In the GCC, entrepreneurship and small business management education are very limited. Most of the universities do not offer more than one introductory course in their undergraduate business programmes and there are very few graduate and concentration programmes in this area. Business community involvement and institutional research are very limited. Many scholars argue that business schools cannot neglect entrepreneurship and small business management education in the 21st century. They assert that business schools, at the global level, need to devote serious attention to this area. Since the GCC has lacked the academic and business developments which more established regions of the world possess, this devotion must be taken even more seriously. This can be achieved through an integrated effort of the governments through their initiatives and education programmes; by the educational institutions through their curricula and research; and the business community through its creation of business opportunities and training.
The challenge of management development is equally shared by the global and GCC markets.
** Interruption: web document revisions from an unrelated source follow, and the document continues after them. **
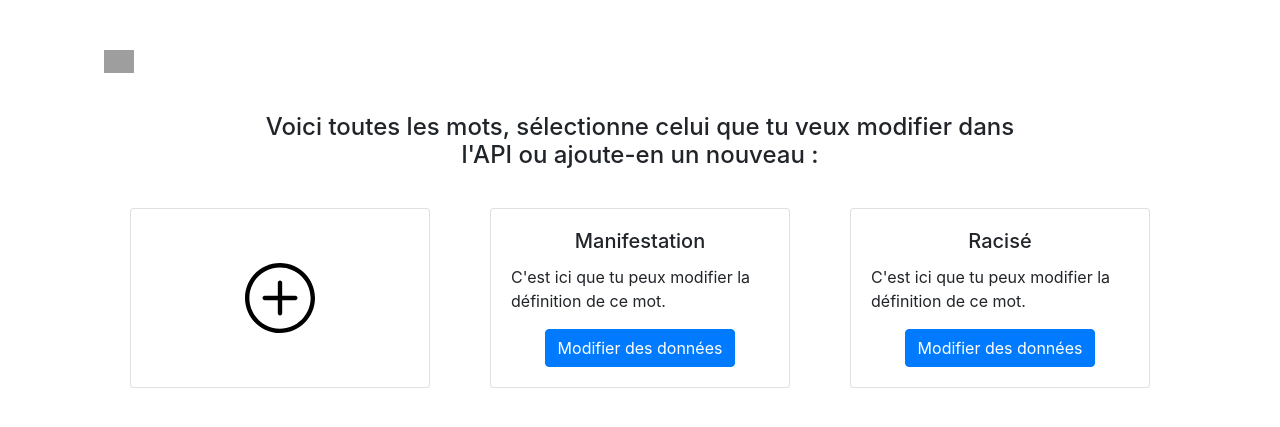
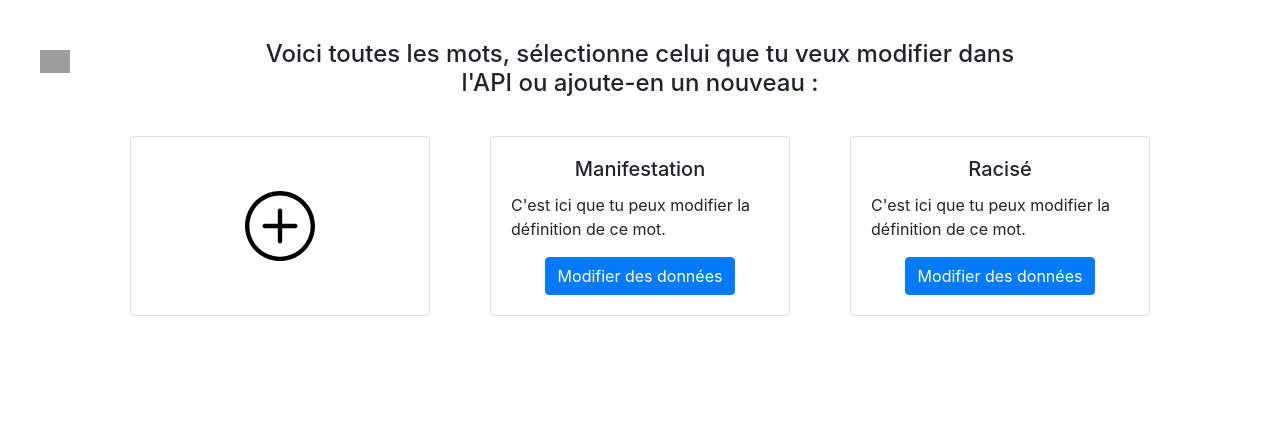
Before and after one commit to Projet-fin-annee/back-office, a PHP site: page /views/viewDefinition.php in a window 1280 px wide. Shown: the top 427 px of the page. Run offline with PHP 8.4, Linux system fonts and the light colour scheme; grey boxes are pictures that could not be loaded.

Commit message:
fix header style

```diff
--- a/src/controllers/ControllerCountries.php
+++ b/src/controllers/ControllerCountries.php
@@ -18,7 +18,7 @@ class ControllerCountries
       require_once("./views/viewCountries.php");
     }
     else{
-      $this->displayCountries();
+      $this->displayCountries(null);
     }
   }
 
--- a/src/styles/css/choice.css
+++ b/src/styles/css/choice.css
@@ -41,14 +41,14 @@
 .container {
   display: flex;
   flex-direction: column;
-  align-items: center; }
+  align-items: center;
+  margin: 40px auto 0px; }
 
 .header {
-  width: 90%;
-  margin: 10px auto 0px;
+  position: absolute;
   display: flex; }
   .header img {
-    margin: 40px;
+    margin: 10px 40px;
     width: 30px;
     cursor: pointer; }
 
--- a/src/styles/scss/choice.scss
+++ b/src/styles/scss/choice.scss
@@ -52,15 +52,14 @@
   display: flex;
   flex-direction: column;
   align-items: center;
+  margin: 40px auto 0px;
 }
 
 .header {
-  width: 90%;
-  margin: 10px auto 0px;
-
+  position: absolute;
   display: flex;
   & img {
-    margin: 40px;
+    margin: 10px 40px;
     width: 30px;
     cursor: pointer;
   }
```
Generally, SMEs are not managed as professionally as big firms. SME business owners and managers generally do not spend much money on self-development and human resource training. Leadership, communication, productivity and efficiency are all related to the extent to which managers and employees are educated and trained. A majority of SMEs in the GCC employ semi-skilled or even unskilled labourers with low wages and benefits. Training and development-minded business owners and managers are few, which in turn, reflects on the shortage of well-trained leaders and subordinates. Government initiatives designed to encourage startups to boost the growth of SMEs must emphasise the importance of management development. Increasing the managerial qualities of the SMEs’ human resources will lead to building trust between SMEs and their stakeholders.
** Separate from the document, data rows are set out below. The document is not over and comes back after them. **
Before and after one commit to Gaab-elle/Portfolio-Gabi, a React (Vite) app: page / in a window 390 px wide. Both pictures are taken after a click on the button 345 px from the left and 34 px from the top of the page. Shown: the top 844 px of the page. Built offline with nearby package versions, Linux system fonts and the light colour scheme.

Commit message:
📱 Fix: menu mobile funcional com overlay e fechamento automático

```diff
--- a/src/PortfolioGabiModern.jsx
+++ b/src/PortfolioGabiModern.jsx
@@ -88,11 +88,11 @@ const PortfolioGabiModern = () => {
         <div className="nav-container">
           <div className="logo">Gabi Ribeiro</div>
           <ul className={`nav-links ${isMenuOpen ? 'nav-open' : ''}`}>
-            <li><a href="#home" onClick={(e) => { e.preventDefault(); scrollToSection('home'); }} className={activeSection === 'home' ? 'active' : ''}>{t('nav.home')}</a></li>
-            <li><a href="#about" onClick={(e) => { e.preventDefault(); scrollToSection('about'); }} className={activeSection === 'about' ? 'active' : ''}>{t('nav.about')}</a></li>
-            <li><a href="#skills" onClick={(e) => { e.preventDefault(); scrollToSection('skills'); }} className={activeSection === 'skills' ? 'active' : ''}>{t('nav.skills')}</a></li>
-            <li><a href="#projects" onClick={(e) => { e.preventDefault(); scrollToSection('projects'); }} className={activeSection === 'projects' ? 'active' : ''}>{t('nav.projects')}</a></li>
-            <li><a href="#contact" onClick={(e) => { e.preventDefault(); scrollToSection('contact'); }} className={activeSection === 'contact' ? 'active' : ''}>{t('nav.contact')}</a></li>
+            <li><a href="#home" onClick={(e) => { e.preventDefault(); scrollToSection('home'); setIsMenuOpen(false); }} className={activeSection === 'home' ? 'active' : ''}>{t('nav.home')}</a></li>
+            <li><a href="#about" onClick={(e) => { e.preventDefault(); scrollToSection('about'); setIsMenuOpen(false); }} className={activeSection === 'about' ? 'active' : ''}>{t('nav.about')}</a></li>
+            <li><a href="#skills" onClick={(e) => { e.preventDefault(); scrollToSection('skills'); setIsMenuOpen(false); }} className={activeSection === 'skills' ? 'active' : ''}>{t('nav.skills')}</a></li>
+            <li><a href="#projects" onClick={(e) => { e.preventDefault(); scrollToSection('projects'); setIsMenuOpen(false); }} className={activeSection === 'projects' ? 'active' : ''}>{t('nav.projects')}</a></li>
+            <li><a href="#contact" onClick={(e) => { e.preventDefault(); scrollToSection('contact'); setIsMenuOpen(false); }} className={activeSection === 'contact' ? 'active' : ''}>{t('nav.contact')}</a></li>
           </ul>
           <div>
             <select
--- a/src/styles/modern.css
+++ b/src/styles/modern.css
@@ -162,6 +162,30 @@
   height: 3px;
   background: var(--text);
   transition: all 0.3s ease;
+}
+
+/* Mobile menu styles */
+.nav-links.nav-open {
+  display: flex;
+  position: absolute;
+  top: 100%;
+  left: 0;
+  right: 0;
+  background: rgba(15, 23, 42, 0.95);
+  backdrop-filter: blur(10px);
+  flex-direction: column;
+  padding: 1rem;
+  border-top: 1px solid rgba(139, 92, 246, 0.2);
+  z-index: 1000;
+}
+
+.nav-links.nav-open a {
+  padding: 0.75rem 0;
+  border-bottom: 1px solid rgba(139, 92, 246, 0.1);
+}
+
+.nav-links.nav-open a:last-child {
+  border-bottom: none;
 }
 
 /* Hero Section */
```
As SMEs grow from their entrepreneurial phase to a professionally-managed phase, it is essential for them to adopt the concept of corporate governance. In the GCC, this issue can be seriously applied to the large and matured family businesses. Within the GCC, more than 90 per cent of all commercial activity is estimated to be controlled by family firms. It is estimated that the number of large family firms is in excess of 5,000. The continuation of these firms depends on how well they are managed and governed, either before or after the death of the founder. Those firms are an excellent example for the new generation of entrepreneurs to observe how SMEs can grow and become major players in the market. They have a strong market grip and solid financial base, which make them a credible change agent in the area of business development, education and innovation.
Many of these firms have embraced the concept of professional management, but very few have adopted corporate governance practices. In an unprecedented step, Majid Al Futttaim Holding, one of the GCC’s leading family businesses with a base in the UAE, has adopted these practices. The company is run by five separate professional and independent boards. It is divided into four independent and separate entities with a group holding board. Each entity is governed by a completely independent board. To ensure growth, development and continuity, family firms must embrace the direction that Majid Al Futttaim has taken. A step like this can limit the general global phenomenon which says only 30 per cent of family businesses survive into the second generation and fewer than 6 per cent survive beyond the third generation.
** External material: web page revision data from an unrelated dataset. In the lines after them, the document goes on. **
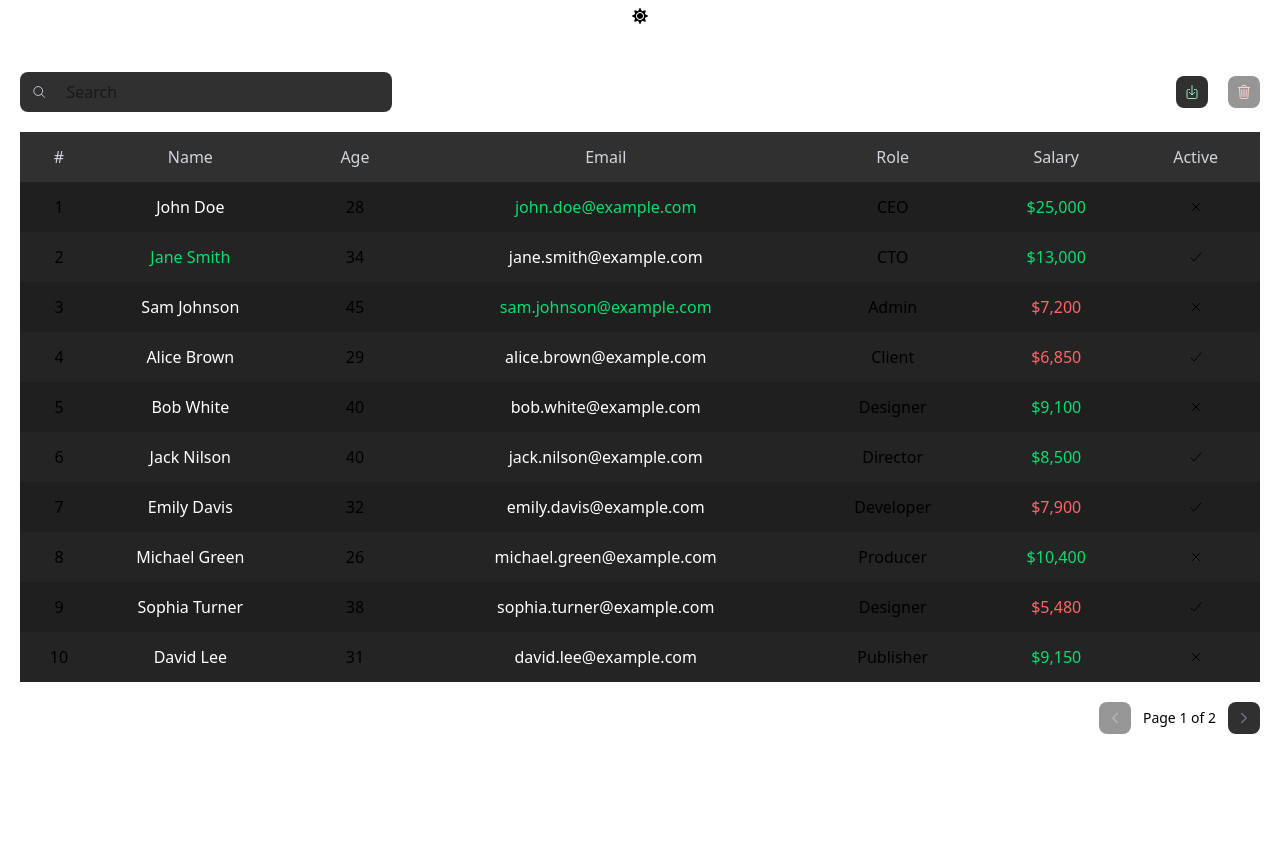
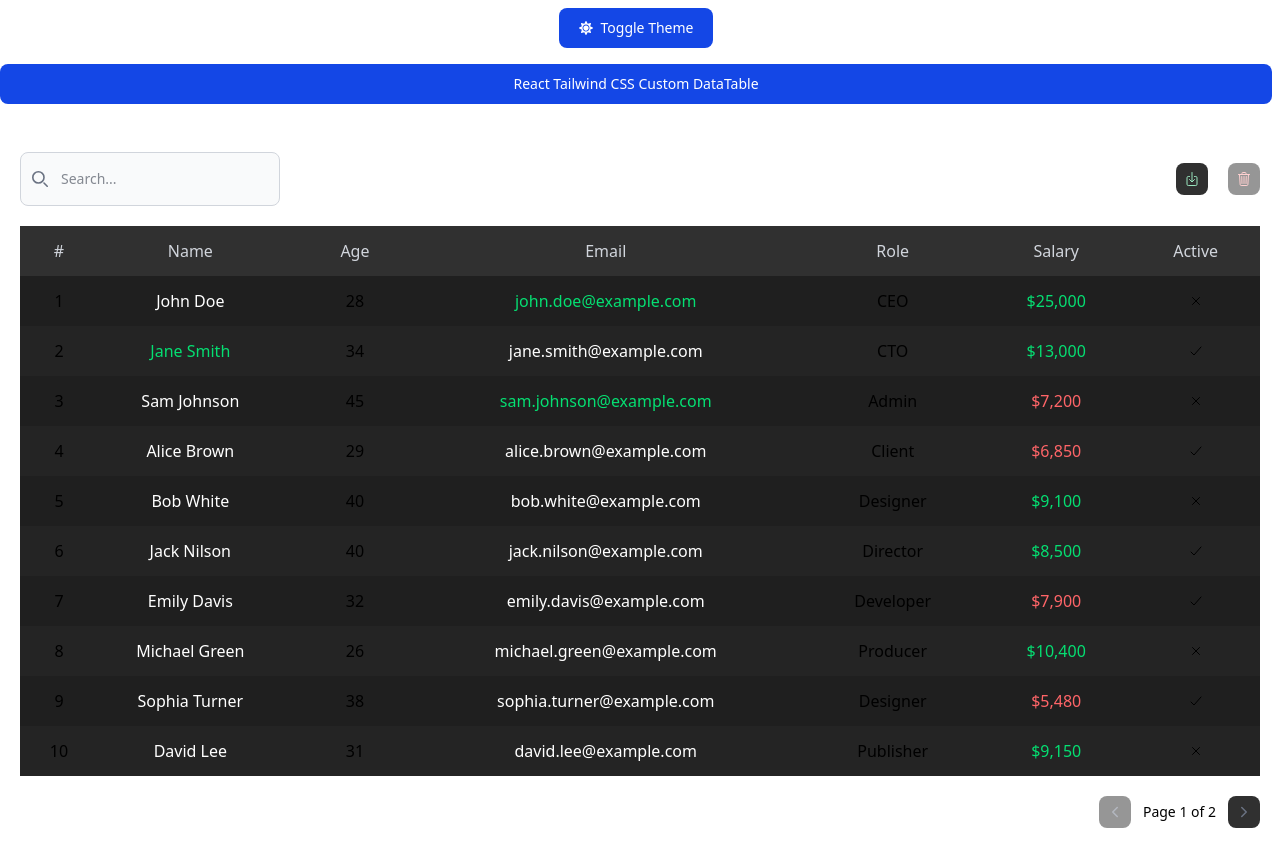
Before and after one commit to maakbarofficial/React-TailwindCSS-Custom-DataTable, a React (Vite) app: page / in a window 1280 px wide. Before the commit the page ends 800 px from the top, so only its background shows below. Built offline with nearby package versions, Linux system fonts and the light colour scheme.

Commit message:
Fix Theme Toggler, Fix UI of Search Input in DataTable

```diff
--- a/src/App.jsx
+++ b/src/App.jsx
@@ -11,9 +11,12 @@ function App() {
   }
 
   return (
-    <div className={`${theme}`}>
+    <div className={`${theme} ${theme === "light" ? "bg-white" : "bg-black"} h-screen`}>
       <div className="flex justify-center items-center p-2">
-        <button onClick={toggleTheme} className="cursor-pointer">{theme === "light" ? <FaSun /> : <FaMoon />}</button>
+        <button onClick={toggleTheme} className="cursor-pointer flex justify-center items-center gap-2 text-white bg-blue-700 hover:bg-blue-800 focus:ring-4 focus:ring-blue-300 font-medium rounded-lg text-sm px-5 py-2.5 me-2 mb-2 dark:bg-blue-600 dark:hover:bg-blue-700 focus:outline-none dark:focus:ring-blue-800">{theme === "light" ? <FaSun /> : <FaMoon />} Toggle Theme</button>
+      </div>
+      <div className="flex justify-center items-center p-2 text-white bg-blue-700 hover:bg-blue-800 focus:ring-4 focus:ring-blue-300 font-medium rounded-lg text-sm px-5 py-2.5 me-2 mb-2 dark:bg-blue-600 dark:hover:bg-blue-700 focus:outline-none dark:focus:ring-blue-800">
+        <h1>React Tailwind CSS Custom DataTable</h1>
       </div>
       <div className="p-5">
         <DataTable data={data} searchBar={true} pagination={true} removableRows={true} excelExport={true} />
--- a/src/DataTable.jsx
+++ b/src/DataTable.jsx
@@ -126,16 +126,43 @@ const DataTable = ({
         <div className="max-w-full overflow-x-auto py-5">
             <div className="flex w-full items-center justify-between mb-5">
                 {searchBar ? (
-                    <div className="flex md:w-[30%] w-[70%] items-center gap-5 rounded-lg px-3 py-2 bg-[#303030]">
-                        <SearchOutline className={"!text-gray-300"} />
-                        <input
-                            type="text"
-                            placeholder="Search"
-                            value={searchTerm}
-                            onChange={handleSearch}
-                            className="w-full outline-none bg-transparent"
-                        />
+                    <div className="max-w-sm">
+                        <label
+                            htmlFor="default-search"
+                            className="mb-2 text-sm font-medium text-gray-900 sr-only dark:text-white"
+                        >
+                            Search
+                        </label>
+                        <div className="relative">
+                            <div className="absolute inset-y-0 start-0 flex items-center ps-3 pointer-events-none">
+                                <svg
+                                    className="w-4 h-4 text-gray-500 dark:text-gray-400"
+                                    aria-hidden="true"
+                                    xmlns="http://www.w3.org/2000/svg"
+                                    fill="none"
+                                    viewBox="0 0 20 20"
+                                >
+                                    <path
+                                        stroke="currentColor"
+                                        strokeLinecap="round"
+                                        strokeLinejoin="round"
+                                        strokeWidth={2}
+                                        d="m19 19-4-4m0-7A7 7 0 1 1 1 8a7 7 0 0 1 14 0Z"
+                                    />
+                                </svg>
+                            </div>
+                            <input
+                                value={searchTerm}
+                                onChange={handleSearch}
+                                type="search"
+                                id="default-search"
+                                className="block w-full p-4 ps-10 text-sm text-gray-900 border border-gray-300 rounded-lg bg-gray-50 focus:ring-blue-500 focus:border-blue-500 dark:bg-gray-700 dark:border-gray-600 dark:placeholder-gray-400 dark:text-white dark:focus:ring-blue-500 dark:focus:border-blue-500"
+                                placeholder="Search..."
+                                required=""
+                            />
+                        </div>
                     </div>
+
                 ) : (
                     <div></div>
                 )}
```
Dr Khalid M. Alkhazraji is a UAE academic and former undersecretary of labour. He is the chairman of Al Kawthar Investment. You can follow him on Twitter at www.twitter.com/Dr Alkhazraji. This article is the fifth of a six-part series.